Some lines in the entries contain the word "langgraph". Copy all of them.

BEGIN Supplied entries

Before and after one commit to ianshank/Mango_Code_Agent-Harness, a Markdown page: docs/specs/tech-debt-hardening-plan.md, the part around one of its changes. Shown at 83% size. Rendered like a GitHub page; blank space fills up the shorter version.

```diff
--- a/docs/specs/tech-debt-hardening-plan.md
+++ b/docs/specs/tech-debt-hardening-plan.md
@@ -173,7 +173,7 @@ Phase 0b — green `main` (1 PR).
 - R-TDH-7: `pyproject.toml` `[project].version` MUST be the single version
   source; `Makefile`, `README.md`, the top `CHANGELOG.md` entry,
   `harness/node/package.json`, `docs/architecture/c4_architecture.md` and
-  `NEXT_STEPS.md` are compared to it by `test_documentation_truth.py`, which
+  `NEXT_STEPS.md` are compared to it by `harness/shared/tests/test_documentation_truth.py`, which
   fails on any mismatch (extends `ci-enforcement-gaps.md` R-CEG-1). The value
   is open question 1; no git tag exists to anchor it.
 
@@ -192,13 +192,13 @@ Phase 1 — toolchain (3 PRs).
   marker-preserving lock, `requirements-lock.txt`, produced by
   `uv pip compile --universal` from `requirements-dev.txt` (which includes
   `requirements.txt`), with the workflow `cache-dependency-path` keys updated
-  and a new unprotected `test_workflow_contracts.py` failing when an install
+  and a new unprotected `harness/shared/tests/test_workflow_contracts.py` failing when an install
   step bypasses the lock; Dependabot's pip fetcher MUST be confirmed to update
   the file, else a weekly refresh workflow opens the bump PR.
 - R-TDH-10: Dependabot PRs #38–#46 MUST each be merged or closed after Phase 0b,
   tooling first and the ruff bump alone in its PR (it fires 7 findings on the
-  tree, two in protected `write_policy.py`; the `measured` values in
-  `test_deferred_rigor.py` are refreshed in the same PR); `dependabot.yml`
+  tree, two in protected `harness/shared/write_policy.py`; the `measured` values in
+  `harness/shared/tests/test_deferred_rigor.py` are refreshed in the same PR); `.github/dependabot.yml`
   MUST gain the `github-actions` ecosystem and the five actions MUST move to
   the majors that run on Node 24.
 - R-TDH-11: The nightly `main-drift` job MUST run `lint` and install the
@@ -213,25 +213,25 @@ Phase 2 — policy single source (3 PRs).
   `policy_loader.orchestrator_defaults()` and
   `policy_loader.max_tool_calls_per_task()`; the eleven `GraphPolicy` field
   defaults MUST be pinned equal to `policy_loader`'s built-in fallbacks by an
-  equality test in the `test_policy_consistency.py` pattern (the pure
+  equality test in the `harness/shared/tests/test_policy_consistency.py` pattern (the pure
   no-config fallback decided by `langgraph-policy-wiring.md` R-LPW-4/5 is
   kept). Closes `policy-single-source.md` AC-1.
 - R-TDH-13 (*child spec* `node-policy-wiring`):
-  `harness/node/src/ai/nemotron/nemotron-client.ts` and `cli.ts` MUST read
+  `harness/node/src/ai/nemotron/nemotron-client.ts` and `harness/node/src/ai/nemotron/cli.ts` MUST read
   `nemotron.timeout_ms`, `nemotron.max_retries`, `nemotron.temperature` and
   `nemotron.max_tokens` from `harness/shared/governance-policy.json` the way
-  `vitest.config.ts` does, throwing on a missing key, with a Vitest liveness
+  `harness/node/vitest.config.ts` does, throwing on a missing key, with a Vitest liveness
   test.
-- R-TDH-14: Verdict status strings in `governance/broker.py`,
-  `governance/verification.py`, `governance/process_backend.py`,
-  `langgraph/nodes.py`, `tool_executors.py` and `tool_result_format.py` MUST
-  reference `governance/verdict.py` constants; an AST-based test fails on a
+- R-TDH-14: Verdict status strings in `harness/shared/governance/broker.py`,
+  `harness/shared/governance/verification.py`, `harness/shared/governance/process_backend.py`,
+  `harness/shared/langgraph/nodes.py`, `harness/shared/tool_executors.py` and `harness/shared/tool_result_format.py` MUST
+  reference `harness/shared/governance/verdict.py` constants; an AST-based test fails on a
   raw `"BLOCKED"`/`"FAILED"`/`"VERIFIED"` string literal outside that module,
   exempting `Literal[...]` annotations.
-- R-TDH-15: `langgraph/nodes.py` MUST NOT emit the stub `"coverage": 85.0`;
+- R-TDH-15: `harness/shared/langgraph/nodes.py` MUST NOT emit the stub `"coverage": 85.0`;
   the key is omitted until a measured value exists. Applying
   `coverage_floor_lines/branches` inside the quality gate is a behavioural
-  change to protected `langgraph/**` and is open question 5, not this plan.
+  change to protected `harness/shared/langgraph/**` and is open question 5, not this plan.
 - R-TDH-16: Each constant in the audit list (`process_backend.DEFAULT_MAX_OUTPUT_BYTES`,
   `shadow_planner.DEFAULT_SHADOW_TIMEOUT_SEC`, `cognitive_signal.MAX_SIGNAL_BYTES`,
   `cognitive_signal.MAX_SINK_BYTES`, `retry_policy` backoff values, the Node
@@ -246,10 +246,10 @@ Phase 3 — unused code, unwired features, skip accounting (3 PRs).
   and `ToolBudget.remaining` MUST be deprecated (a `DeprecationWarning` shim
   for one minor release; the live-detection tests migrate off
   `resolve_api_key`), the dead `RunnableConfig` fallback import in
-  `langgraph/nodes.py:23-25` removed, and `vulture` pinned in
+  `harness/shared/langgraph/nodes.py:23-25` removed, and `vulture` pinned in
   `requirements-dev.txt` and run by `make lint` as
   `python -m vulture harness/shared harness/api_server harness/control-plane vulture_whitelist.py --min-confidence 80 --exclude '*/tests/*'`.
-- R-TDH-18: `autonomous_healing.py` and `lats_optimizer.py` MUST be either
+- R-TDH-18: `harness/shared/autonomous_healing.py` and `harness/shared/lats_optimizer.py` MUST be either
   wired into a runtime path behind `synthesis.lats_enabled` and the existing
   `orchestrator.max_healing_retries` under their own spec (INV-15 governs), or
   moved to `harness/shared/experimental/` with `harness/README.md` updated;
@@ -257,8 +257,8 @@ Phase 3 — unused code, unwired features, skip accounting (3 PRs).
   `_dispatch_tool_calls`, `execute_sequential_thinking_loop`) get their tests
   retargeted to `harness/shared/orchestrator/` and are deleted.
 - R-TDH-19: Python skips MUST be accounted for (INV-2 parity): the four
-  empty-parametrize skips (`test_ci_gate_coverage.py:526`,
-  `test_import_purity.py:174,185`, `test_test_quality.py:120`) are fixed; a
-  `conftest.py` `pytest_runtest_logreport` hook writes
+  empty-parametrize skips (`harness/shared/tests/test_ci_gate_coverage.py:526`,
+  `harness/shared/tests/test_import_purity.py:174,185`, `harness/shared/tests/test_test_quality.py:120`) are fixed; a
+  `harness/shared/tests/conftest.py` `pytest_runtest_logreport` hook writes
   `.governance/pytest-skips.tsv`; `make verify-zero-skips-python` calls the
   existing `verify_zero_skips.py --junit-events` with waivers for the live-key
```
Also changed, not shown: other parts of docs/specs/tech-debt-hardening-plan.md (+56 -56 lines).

END Supplied entries

- _Task response_
   no-config fallback decided by `langgraph-policy-wiring.md` R-LPW-4/5 is
-  `langgraph/nodes.py`, `tool_executors.py` and `tool_result_format.py` MUST
+  `harness/shared/langgraph/nodes.py`, `harness/shared/tool_executors.py` and `harness/shared/tool_result_format.py` MUST
-- R-TDH-15: `langgraph/nodes.py` MUST NOT emit the stub `"coverage": 85.0`;
+- R-TDH-15: `harness/shared/langgraph/nodes.py` MUST NOT emit the stub `"coverage": 85.0`;
-  change to protected `langgraph/**` and is open question 5, not this plan.
+  change to protected `harness/shared/langgraph/**` and is open question 5, not this plan.
-  `langgraph/nodes.py:23-25` removed, and `vulture` pinned in
+  `harness/shared/langgraph/nodes.py:23-25` removed, and `vulture` pinned in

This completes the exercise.